For sweet eats, G took the predictable route with sticky toffee pudding ( I wonder if there’s any science behind the theory that any restaurant who tries to take it off the menu closes within six months…) which I left him to enjoy. I presume it was good, as it was gone in 60 seconds. I went with the plum crumble which was accompanied by a cute little fish-shaped jug full of custard. The pud was baked into the bowl, and had a fantastic nutty topping which I loved and which covered the soft and just the right-side-of-tart fruit underneath. I vowed to remember to start baking things with plums whilst they’re in season.
Reading the menu, it’s evident that Cafe Fish are thinking local and West-coast sustainable, and are vocal without being worthy about showcasing Scotland’s wares. A great ethos which benefits everyone from supplier to diner.
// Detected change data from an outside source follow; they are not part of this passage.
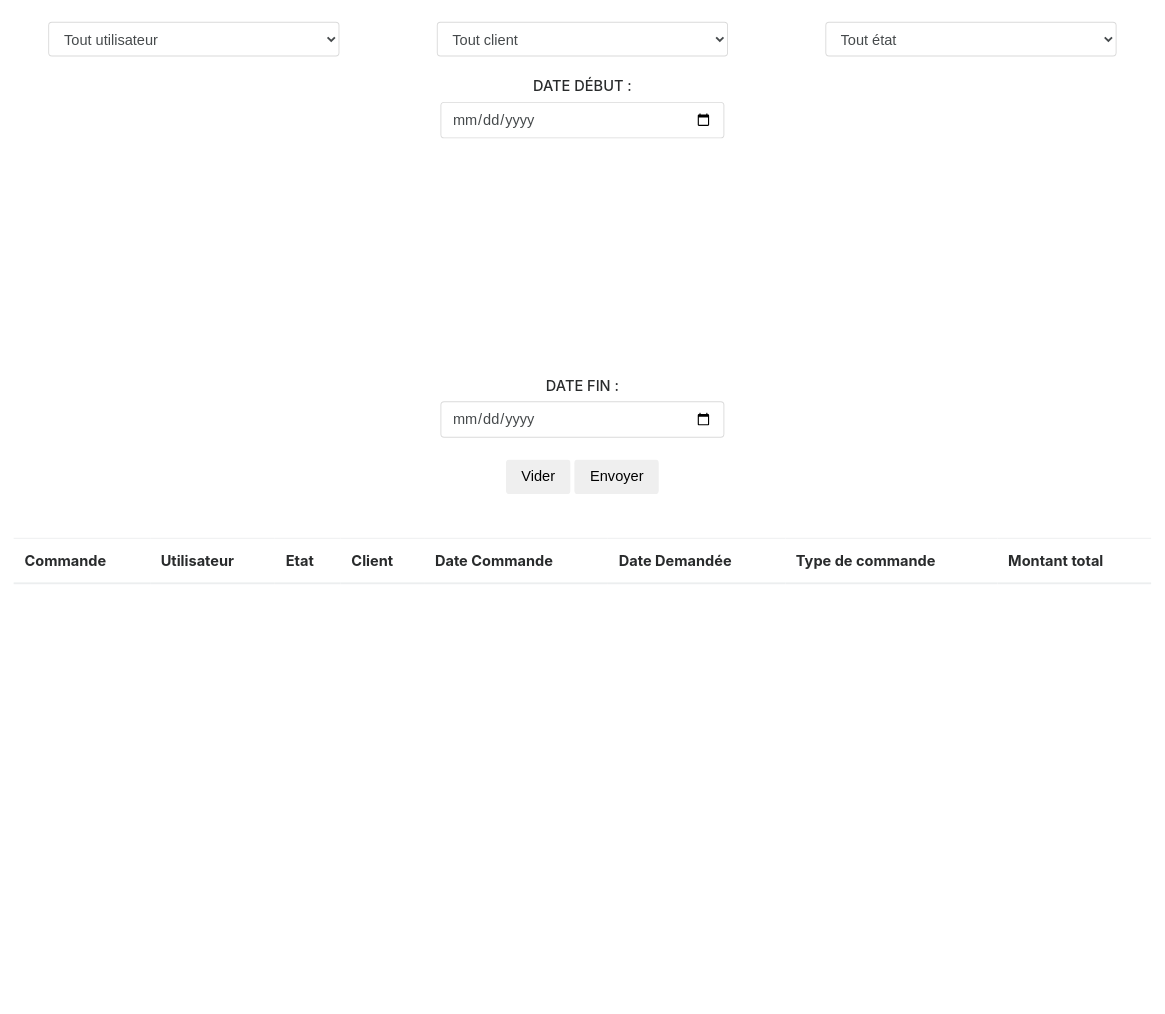
Repository: vmele/Cote
Page: http://localhost/PPE4_VMELE/reporting.jsp
These files come from the project's save history. The page is drawn as it stood at one moment and after the next save; the edit follows.
The browser window is 1280 px wide. The pictures show the whole page, at 91% of full size.
Some web libraries are served in a nearby version. The page is served by Tomcat 9. Queries for data that is not in the repository find no rows.

Above is the page before, as saved 2017-05-31 16:37:38.
Console error (its wording comes from the project's code and is left out).

After the next save:
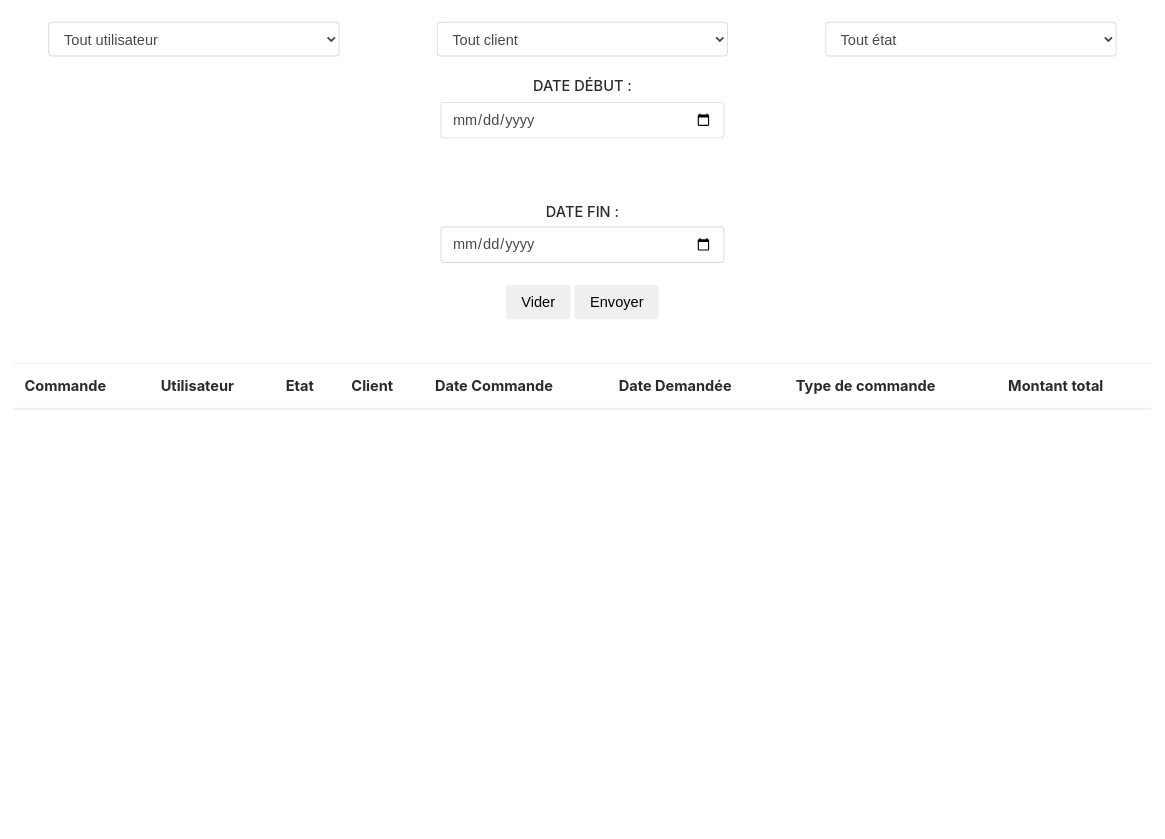
Saved 6 s later.
--- a/Workspace/PPE4_VMELE/WebContent/reporting.jsp
+++ b/Workspace/PPE4_VMELE/WebContent/reporting.jsp
@@ -49,7 +49,7 @@
 				<input type="date" id="dateDebut" name="dateDebut" class="search form-control col-md-3" />
 			</div>
 		</div>
-<br><br><br><br><br><br><br><br><br><br><br>
+<br><br><br>
 		<h6>Date fin :</h6>
 		<div class="search-container">
 			<div class="ui-widget">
It’s reasonably priced (£19 for two and £23 for three courses) and with a nice relaxed atmosphere they seem to be pretty flexible about people just popping in for a single course, or an oyster shooter at the bar. By the time we left, the place had a nice buzz about it, and given that a good number of the tables were walk-ins , it’s nice to see that it looks like tides of good fortune are coming this way.